[[ DATASET EXCERPTS open ]]

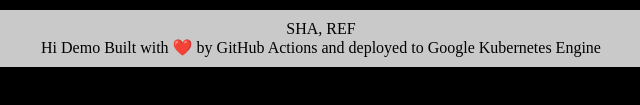
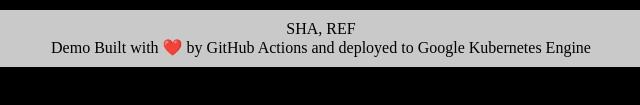
Before and after one commit to cn-dino/gke-actions, a plain HTML site: page static-site/site/index.html in a window 1280 px wide. Shown: the part 653-758 px from the top of the page, 319-959 px from the left. Drawn offline with Linux system fonts and the light colour scheme; no server answers.

Commit message:
Update index.html

```diff
--- a/static-site/site/index.html
+++ b/static-site/site/index.html
@@ -77,7 +77,7 @@
     </pre>
     <footer class="footer">
         SHA, REF<br>
-        Hi Demo Built with ❤️ by GitHub Actions and deployed to Google Kubernetes Engine
+        Demo Built with ❤️ by GitHub Actions and deployed to Google Kubernetes Engine
     </footer>
     <script>
         // GET /zen
```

[[ DATASET EXCERPTS closed ]]

EXERCISE DESCRIPTION ▸ Work out the number of lines in this listing that include the word "html". Reply with that number only.

SOLUTION TO THIS PROBLEM ▸ 4